We’ve all met an influencer marketer.
You remember the cool kids in high school who started trends before you did (well, at least were noticed for the trend before you were)? When Jessica with the gorgeous hair showed off her True Religion Jeans and you thought, I should go buy a pair?
The digital marketing world has turned quite provocative for those with a large following – like Jessica from high school.
Influencers attract followers by the horde because of their FOMO beloved lifestyle. From promoting a tea that just absolutely helps you shed that last pound to promoting a can of soda, “you have to try this!” it situates one-to-one consumerism. If you see someone you know (and like) getting on board with a product and recommending it, why wouldn’t you do the same?
Instagram has been wildly beneficial to those who have that secret ingredient to turn a product into a brand. One sponsored ad from a celebrity, and you’re already reaching 80 million people.
It’s no coincidence that retail stores are now turning to such promotion. Once secondary, now essential, online marketing has found ways of connecting with buyers by buying into their social network. While there are plenty of benefits to this idea (talk about dollar signs), every form of marketing has its, potential, drawbacks.
If you’ve been active on social media this past month, you’ll have seen the shakedown from Pepsi and their commercial with Kendall Jenner. The Kardashian/Jenner family are some of the most prominent influencers out there (they have individual social followings of up to 95 million people on Instagram alone).
So, when Pepsi hired Kendall to be in their commercial, they thought they had this one in the bag. The commercial would attract millennials and generation z babies, it would speak to current issues and spark love for the brand. Instead, the tone-deaf commercial came across as shallow and insensitive.
In the commercial, Ms. Jenner is seen leaving a fashion shoot to join a protest and approaches a police officer. What solves this tense interaction? Why, handing a Pepsi to the officer, of course.
It was the marginalization that killed this commercial.
Pepsi had its sight on reaching a large audience through Kendall, but they didn’t consider her brand when hiring her. Her brand thrives off capitalism. Her entire empire is built off people buying and consuming materialistic products. Which, intrinsically, is fine. After all, we are a consumer driven society.
But, it does not bode well when you try to marry politics with capitalism. It’s paradoxical, isn’t it?
One would think an influencer marketing would allow for a more stable connection to the buyer, after all, it is delving into personal interaction. And really, it does, if done correctly.
For example, Nautica recently signed Lil Yachty to be an ambassador – he even created a clothing line with the retailer. The connection is visible, just read the two names.
While this might make for an odd pair, as Nautica’s customers don’t necessarily have red, beaded dreads or predominately listen to rap, this connection remains positive because it can attract new customers and a more youthful demographic.
Hear me out – Pepsi and Kendall Jenner could have worked if they did not choose to tread into political waters. The commercial could have presented her as another beach-goer, swinging a Pepsi in her hand and hash-tagged the post with “Live Well.” Her followers would have liked the photograph probably over 1 million times and there would be no greater discussion, only buyers.

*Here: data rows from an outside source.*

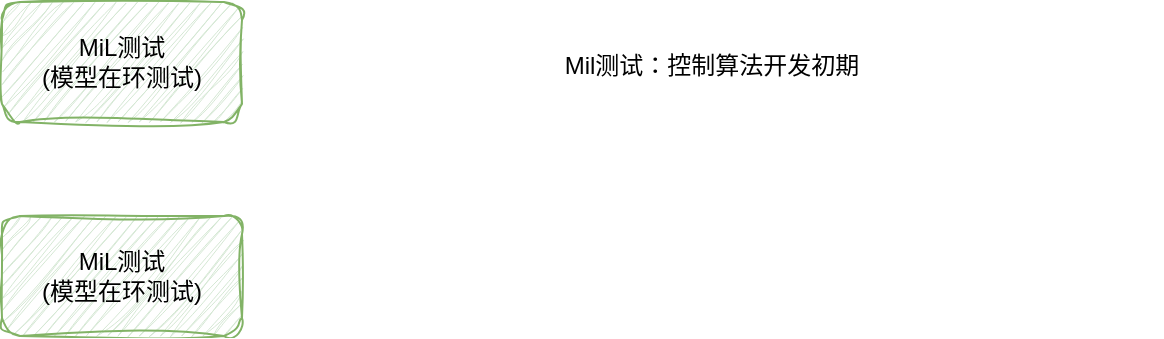
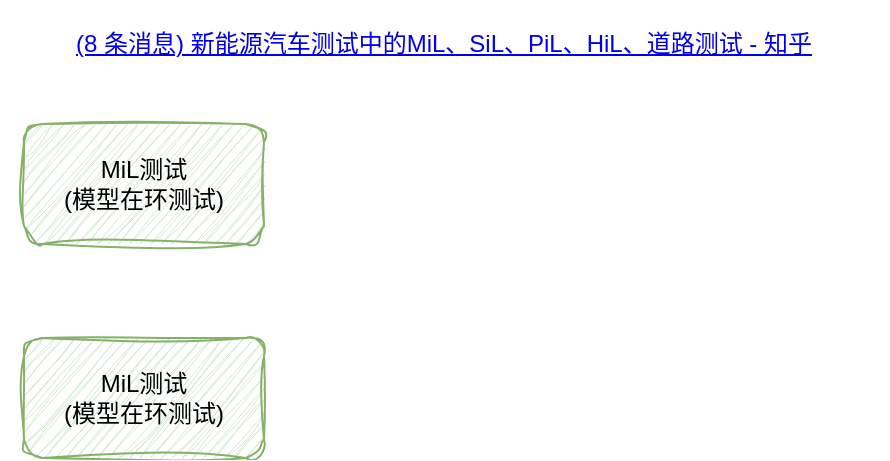
<mxfile host="app.diagrams.net">
  <diagram name="第 1 页" id="SPJzrtFJ2h2y-7jRp7m4">
-     <mxGraphModel dx="628" dy="949" grid="0" gridSize="10" guides="1" tooltips="1" connect="1" arrows="1" fold="1" page="1" pageScale="1" pageWidth="827" pageHeight="1169" math="0" shadow="0">
+     <mxGraphModel dx="754" dy="1139" grid="0" gridSize="10" guides="1" tooltips="1" connect="1" arrows="1" fold="1" page="1" pageScale="1" pageWidth="827" pageHeight="1169" math="0" shadow="0">
      <root>
        <mxCell id="0" />
        <mxCell id="1" parent="0" />
        <mxCell id="mNEA2bSVfQqrhph_DYo6-2" parent="1" style="rounded=1;whiteSpace=wrap;html=1;sketch=1;curveFitting=1;jiggle=2;fillColor=#d5e8d4;strokeColor=#82b366;" value="MiL测试&lt;div&gt;(模型在环测试)&lt;/div&gt;" vertex="1">
          <mxGeometry height="60" width="120" x="41" y="240" as="geometry" />
        </mxCell>
        <mxCell id="mNEA2bSVfQqrhph_DYo6-3" parent="1" style="rounded=1;whiteSpace=wrap;html=1;sketch=1;curveFitting=1;jiggle=2;fillColor=#d5e8d4;strokeColor=#82b366;" value="MiL测试&lt;div&gt;(模型在环测试)&lt;/div&gt;" vertex="1">
          <mxGeometry height="60" width="120" x="41" y="347" as="geometry" />
        </mxCell>
-         <mxCell id="mNEA2bSVfQqrhph_DYo6-4" parent="1" style="text;html=1;whiteSpace=wrap;strokeColor=none;fillColor=none;align=center;verticalAlign=middle;rounded=0;fontFamily=Helvetica;fontSize=12;fontColor=default;" value="Mil测试：控制算法开发初期" vertex="1">
-           <mxGeometry height="37" width="450" x="171" y="253" as="geometry" />
-         </mxCell>
+         <UserObject label="&#xa;&lt;a href=&quot;https://zhuanlan.zhihu.com/p/1903753229029839860&quot;&gt;(8 条消息) 新能源汽车测试中的MiL、SiL、PiL、HiL、道路测试 - 知乎&lt;/a&gt;&#xa;&#xa;" link="&#xa;&lt;a href=&quot;https://zhuanlan.zhihu.com/p/1903753229029839860&quot;&gt;(8 条消息) 新能源汽车测试中的MiL、SiL、PiL、HiL、道路测试 - 知乎&lt;/a&gt;&#xa;&#xa;" id="-b37v0VHe5EqFnSivpbF-1">
+           <mxCell parent="1" style="text;html=1;whiteSpace=wrap;strokeColor=none;fillColor=none;align=center;verticalAlign=middle;rounded=0;fontFamily=Helvetica;fontSize=12;fontColor=default;" vertex="1">
+             <mxGeometry height="6" width="444" x="29" y="204" as="geometry" />
+           </mxCell>
+         </UserObject>
      </root>
    </mxGraphModel>
  </diagram>
</mxfile>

Influencer marketers must reside at face-value – any further, and it seems like their opinion is one you didn’t want. Think back to Jessica from high school, her recommendation of jeans did not lead into a conversation beyond that initial, oh I want that. In fact, you might have resented her for her level of “coolness.”

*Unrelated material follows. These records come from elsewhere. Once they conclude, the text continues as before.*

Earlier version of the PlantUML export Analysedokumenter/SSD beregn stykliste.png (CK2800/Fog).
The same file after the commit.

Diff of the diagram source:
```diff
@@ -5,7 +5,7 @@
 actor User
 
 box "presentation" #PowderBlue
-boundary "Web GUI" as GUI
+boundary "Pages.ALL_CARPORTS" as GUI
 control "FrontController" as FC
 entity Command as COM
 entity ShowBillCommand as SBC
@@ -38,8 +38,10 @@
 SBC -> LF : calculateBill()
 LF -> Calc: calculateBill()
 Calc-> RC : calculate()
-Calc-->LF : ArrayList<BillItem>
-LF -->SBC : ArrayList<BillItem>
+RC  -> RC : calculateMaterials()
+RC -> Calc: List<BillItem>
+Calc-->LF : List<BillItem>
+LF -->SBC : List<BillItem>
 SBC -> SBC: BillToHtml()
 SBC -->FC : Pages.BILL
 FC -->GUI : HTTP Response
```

In terms of marketing, creating a lasting connection must be made through a variety of different forms, with influencer only being a piece of that puzzle.

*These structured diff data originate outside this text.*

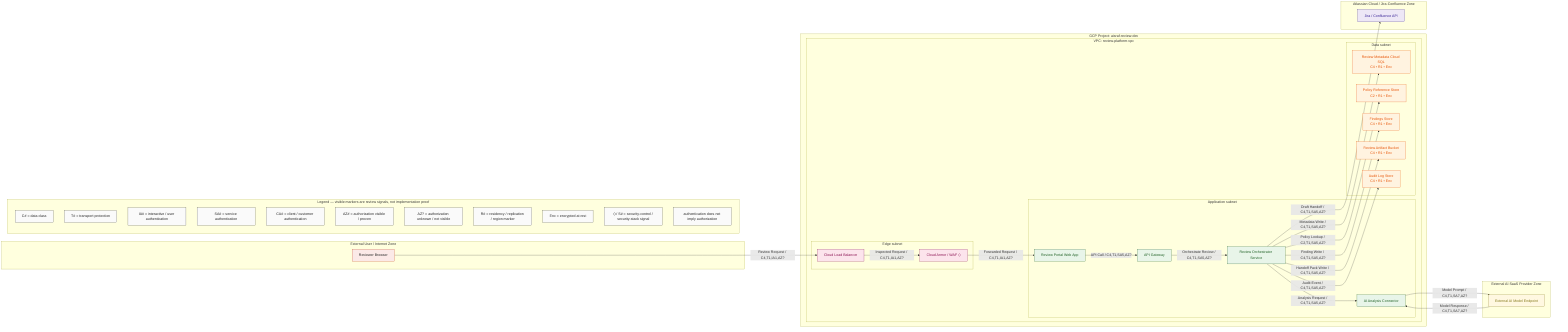
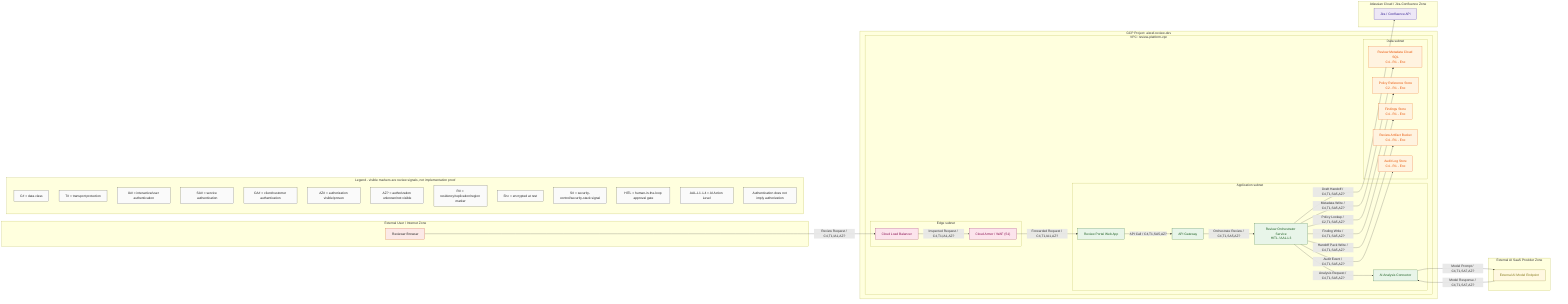
%% sample-001-dfd-crop — AI SaaS Security Review Portal (GCP-style architecture review DFD)
%% Synthetic DFD for AISRAF SAS Prototype v0.1.2.
- %% Build Package 10A corrective patch resolves BP12-SAMPLE-DFD-BLOCKER on the sample side.
- %% Default standard enforced:
- %%   - real architecture boundaries (no BND-* as primary visual labels)
- %%   - real component names (no CMP-* as primary visual labels)
- %%   - 4-token flow grammar: <flow name> / <C#>,<T#>,<IA#|SA#|CA#>,<AZ#|AZ?>
- %%   - data-store grammar: <class> • <R#> • <Enc|Tok|Mask|Clr|Unknown>
- %%   - authentication does not imply authorization; if authorization is not visibly proven, AZ? is the explicit unknown marker
- %%   - embedded legend subgraph rendered as part of the DFD
- %%   - extraction IDs (CMP-NN, BND-NN, F#, BC-NN) live only in expected baselines and analyst-output tables
- %% No real PII, PAN, SSN, PHI, secrets, credentials, or production endpoints.
- %% Regenerate the PNG with:
- %%   mmdc -i samples/sample-001-dfd-crop/inputs/dfd-crop.mmd \
- %%        -o samples/sample-001-dfd-crop/inputs/dfd-crop.png \
- %%        -w 2600 -H 1700 -b transparent
+ %% BP10A/BP11A corrected sample DFD. No real PII, PAN, SSN, PHI, secrets, credentials, or production endpoints.
flowchart LR
  classDef extZone fill:#fbe9e7,stroke:#bf360c,stroke-width:1px,color:#212121
-   classDef gcpProj fill:#e3f2fd,stroke:#0d47a1,stroke-width:1px,color:#0d47a1
-   classDef vpcZone fill:#f3e5f5,stroke:#4a148c,stroke-width:1px,color:#4a148c
  classDef edgeSub fill:#fce4ec,stroke:#880e4f,stroke-width:1px,color:#880e4f
  classDef appSub fill:#e8f5e9,stroke:#1b5e20,stroke-width:1px,color:#1b5e20
  classDef dataSub fill:#fff3e0,stroke:#e65100,stroke-width:1px,color:#e65100
  classDef saasZone fill:#fff8e1,stroke:#827717,stroke-width:1px,color:#827717
  classDef atlasZone fill:#ede7f6,stroke:#311b92,stroke-width:1px,color:#311b92
  classDef legendBox fill:#fafafa,stroke:#424242,stroke-width:1px,color:#212121

-   subgraph EXT[External User / Internet Zone]
+   subgraph EXT["External User / Internet Zone"]
    REVBR["Reviewer Browser"]:::extZone
  end

-   subgraph GCP[GCP Project: aisraf-review-dev]
-     subgraph VPC1[VPC: review-platform-vpc]
-       subgraph EDGE[Edge subnet]
+   subgraph GCP["GCP Project: aisraf-review-dev"]
+     subgraph VPC1["VPC: review-platform-vpc"]
+       subgraph EDGE["Edge subnet"]
        CLB["Cloud Load Balancer"]:::edgeSub
-         WAF["Cloud Armor / WAF ◇"]:::edgeSub
+         WAF["Cloud Armor / WAF (S1)"]:::edgeSub
      end
-       subgraph APP[Application subnet]
+ 
+       subgraph APP["Application subnet"]
        WEBAPP["Review Portal Web App"]:::appSub
        APIGW["API Gateway"]:::appSub
-         ORCH["Review Orchestrator Service"]:::appSub
+         ORCH["Review Orchestrator Service<br/>HITL / AAL-L3"]:::appSub
        AICONN["AI Analysis Connector"]:::appSub
      end
-       subgraph DATA[Data subnet]
-         SQLDB["Review Metadata Cloud SQL<br/>C4 • R1 • Enc"]:::dataSub
-         POLDB["Policy Reference Store<br/>C2 • R1 • Enc"]:::dataSub
-         FINDDB["Findings Store<br/>C4 • R1 • Enc"]:::dataSub
-         ARTBKT["Review Artifact Bucket<br/>C4 • R1 • Enc"]:::dataSub
-         AUDLG["Audit Log Store<br/>C4 • R1 • Enc"]:::dataSub
+ 
+       subgraph DATA["Data subnet"]
+         SQLDB["Review Metadata Cloud SQL<br/>C4 - R1 - Enc"]:::dataSub
+         POLDB["Policy Reference Store<br/>C2 - R1 - Enc"]:::dataSub
+         FINDDB["Findings Store<br/>C4 - R1 - Enc"]:::dataSub
+         ARTBKT["Review Artifact Bucket<br/>C4 - R1 - Enc"]:::dataSub
+         AUDLG["Audit Log Store<br/>C4 - R1 - Enc"]:::dataSub
      end
    end
  end

-   subgraph SAAS[External AI SaaS Provider Zone]
+   subgraph SAAS["External AI SaaS Provider Zone"]
    AIMODEL["External AI Model Endpoint"]:::saasZone
  end

-   subgraph ATL[Atlassian Cloud / Jira-Confluence Zone]
+   subgraph ATL["Atlassian Cloud / Jira-Confluence Zone"]
    JIRACONF["Jira / Confluence API"]:::atlasZone
  end

-   subgraph LEGEND[Legend — visible markers are review signals, not implementation proof]
+   subgraph LEGEND["Legend - visible markers are review signals, not implementation proof"]
    L1["C# = data class"]:::legendBox
    L2["T# = transport protection"]:::legendBox
-     L3["IA# = interactive / user authentication"]:::legendBox
+     L3["IA# = interactive/user authentication"]:::legendBox
    L4["SA# = service authentication"]:::legendBox
-     L5["CA# = client / customer authentication"]:::legendBox
-     L6["AZ# = authorization visible / proven"]:::legendBox
-     L7["AZ? = authorization unknown / not visible"]:::legendBox
-     L8["R# = residency / replication / region marker"]:::legendBox
+     L5["CA# = client/customer authentication"]:::legendBox
+     L6["AZ# = authorization visible/proven"]:::legendBox
+     L7["AZ? = authorization unknown/not visible"]:::legendBox
+     L8["R# = residency/replication/region marker"]:::legendBox
    L9["Enc = encrypted at rest"]:::legendBox
-     L10["◇ / S# = security-control / security-stack signal"]:::legendBox
-     L11["authentication does not imply authorization"]:::legendBox
+     L10["S# = security-control/security-stack signal"]:::legendBox
+     L11["HITL = human-in-the-loop approval gate"]:::legendBox
+     L12["AAL-L1..L4 = AI Action Level"]:::legendBox
+     L13["Authentication does not imply authorization"]:::legendBox
  end

  REVBR -- "Review Request / C4,T1,IA1,AZ?" --> CLB
  CLB -- "Inspected Request / C4,T1,IA1,AZ?" --> WAF
  WAF -- "Forwarded Request / C4,T1,IA1,AZ?" --> WEBAPP
  WEBAPP -- "API Call / C4,T1,SA5,AZ?" --> APIGW
  APIGW -- "Orchestrate Review / C4,T1,SA5,AZ?" --> ORCH
  ORCH -- "Metadata Write / C4,T1,SA5,AZ?" --> SQLDB
  ORCH -- "Policy Lookup / C2,T1,SA5,AZ?" --> POLDB
  ORCH -- "Analysis Request / C4,T1,SA5,AZ?" --> AICONN
  AICONN -- "Model Prompt / C4,T1,SA7,AZ?" --> AIMODEL
  AIMODEL -- "Model Response / C4,T1,SA7,AZ?" --> AICONN
  ORCH -- "Finding Write / C4,T1,SA5,AZ?" --> FINDDB
  ORCH -- "Handoff Pack Write / C4,T1,SA5,AZ?" --> ARTBKT
  ORCH -- "Audit Event / C4,T1,SA5,AZ?" --> AUDLG
  ORCH -- "Draft Handoff / C4,T1,SA5,AZ?" --> JIRACONF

In a world where consumers make purchases from social media posts, the line between advertising and opinion has become blurry. The statistics don’t lie: influencers aren’t going anywhere, so make sure you are transparent and give your consumers the full story.